Prompt:
Look through the lines below, find those with the word "PyPI", and copy them.

──────── Available records

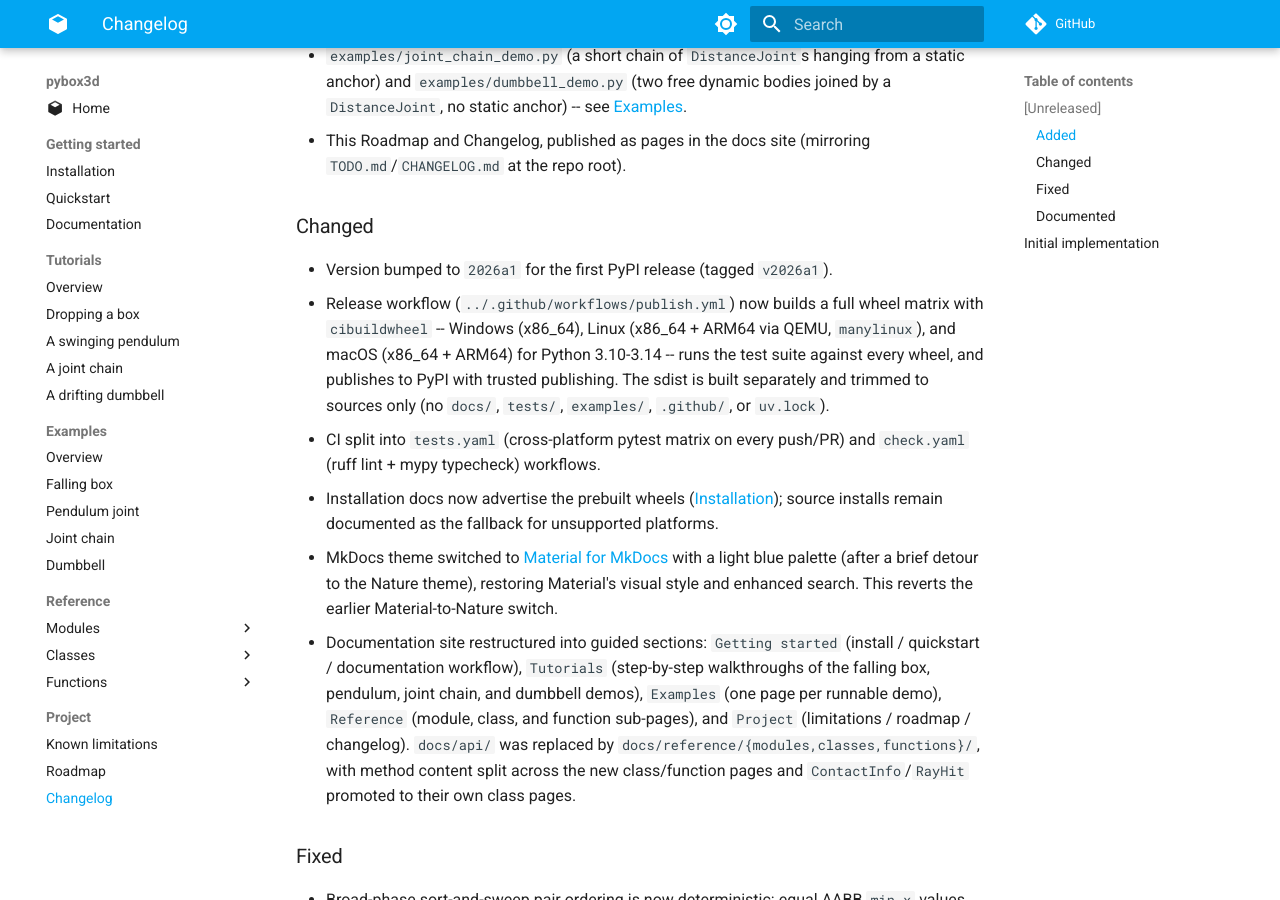
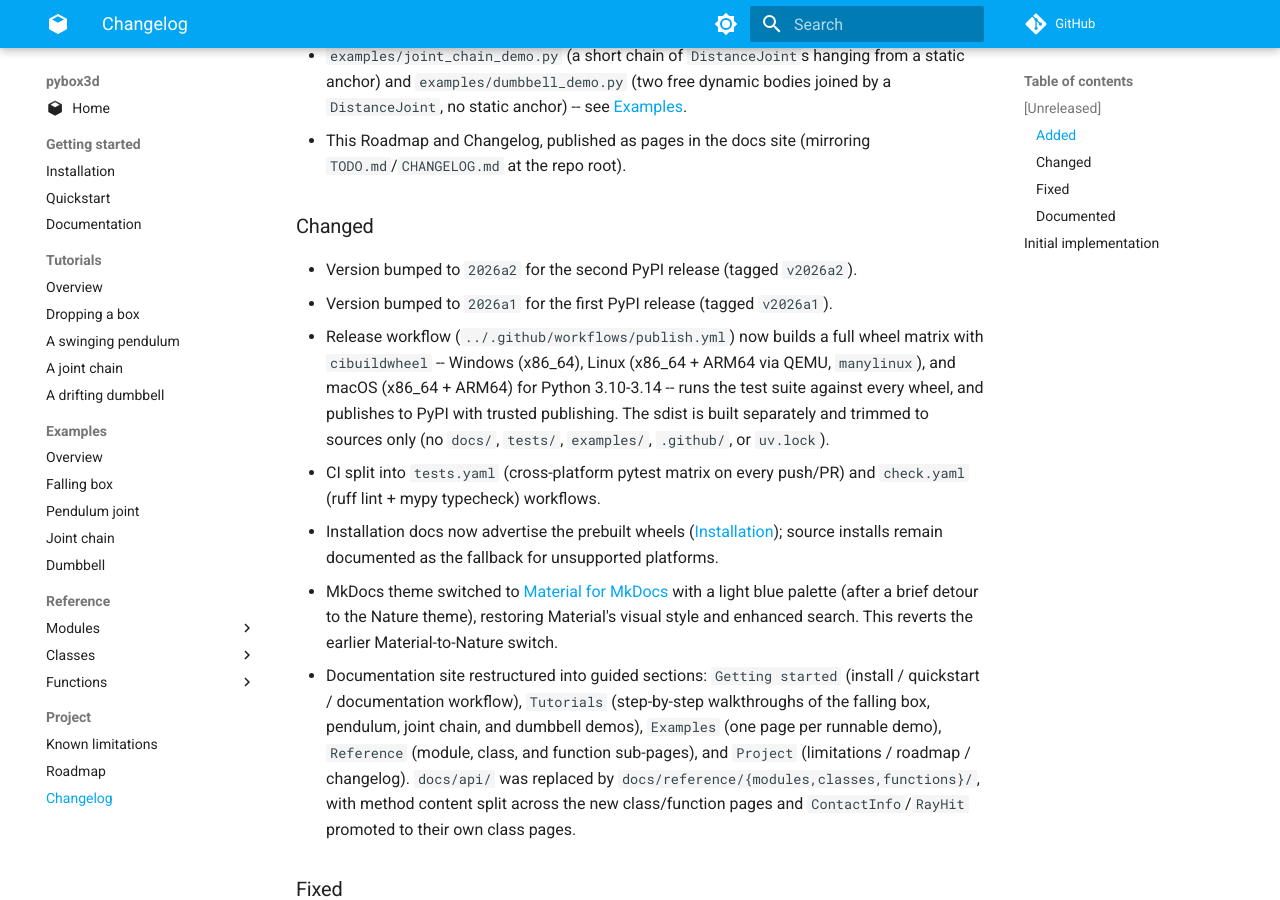
Before and after one commit to algaves/pybox3d, an MkDocs documentation site: the page built from docs/changelog.md, in a window 1280 px wide and 900 px high, scrolled down 2881 px. Built offline with MkDocs 1.6.1 and Material for MkDocs 9.7.7, drawn with Linux system fonts in a browser that asks for light colours; comment, search, counter and statistics services are not loaded.

Commit message:
chore: bump version to 2026a2

```diff
--- a/docs/changelog.md
+++ b/docs/changelog.md
@@ -152,6 +152,8 @@ See [Roadmap](roadmap.md) for what's still missing.
 
 ### Changed
 
+- Version bumped to `2026a2` for the second PyPI release (tagged
+  `v2026a2`).
 - Version bumped to `2026a1` for the first PyPI release (tagged
   `v2026a1`).
 - Release workflow (`../.github/workflows/publish.yml`) now builds a
--- a/pyproject.toml
+++ b/pyproject.toml
@@ -1,6 +1,6 @@
 [project]
 name = "pybox3d"
-version = "2026a1"
+version = "2026a2"
 description = "Python bindings (CPython C-API) for libbox3d, a 3D box geometry + rigid-body physics library"
 readme = "README.md"
 authors = [
```
Also changed, not shown: CHANGELOG.md (+2 -0 lines), 1 other file.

────────────────

Answer area:
+- Version bumped to `2026a2` for the second PyPI release (tagged
 - Version bumped to `2026a1` for the first PyPI release (tagged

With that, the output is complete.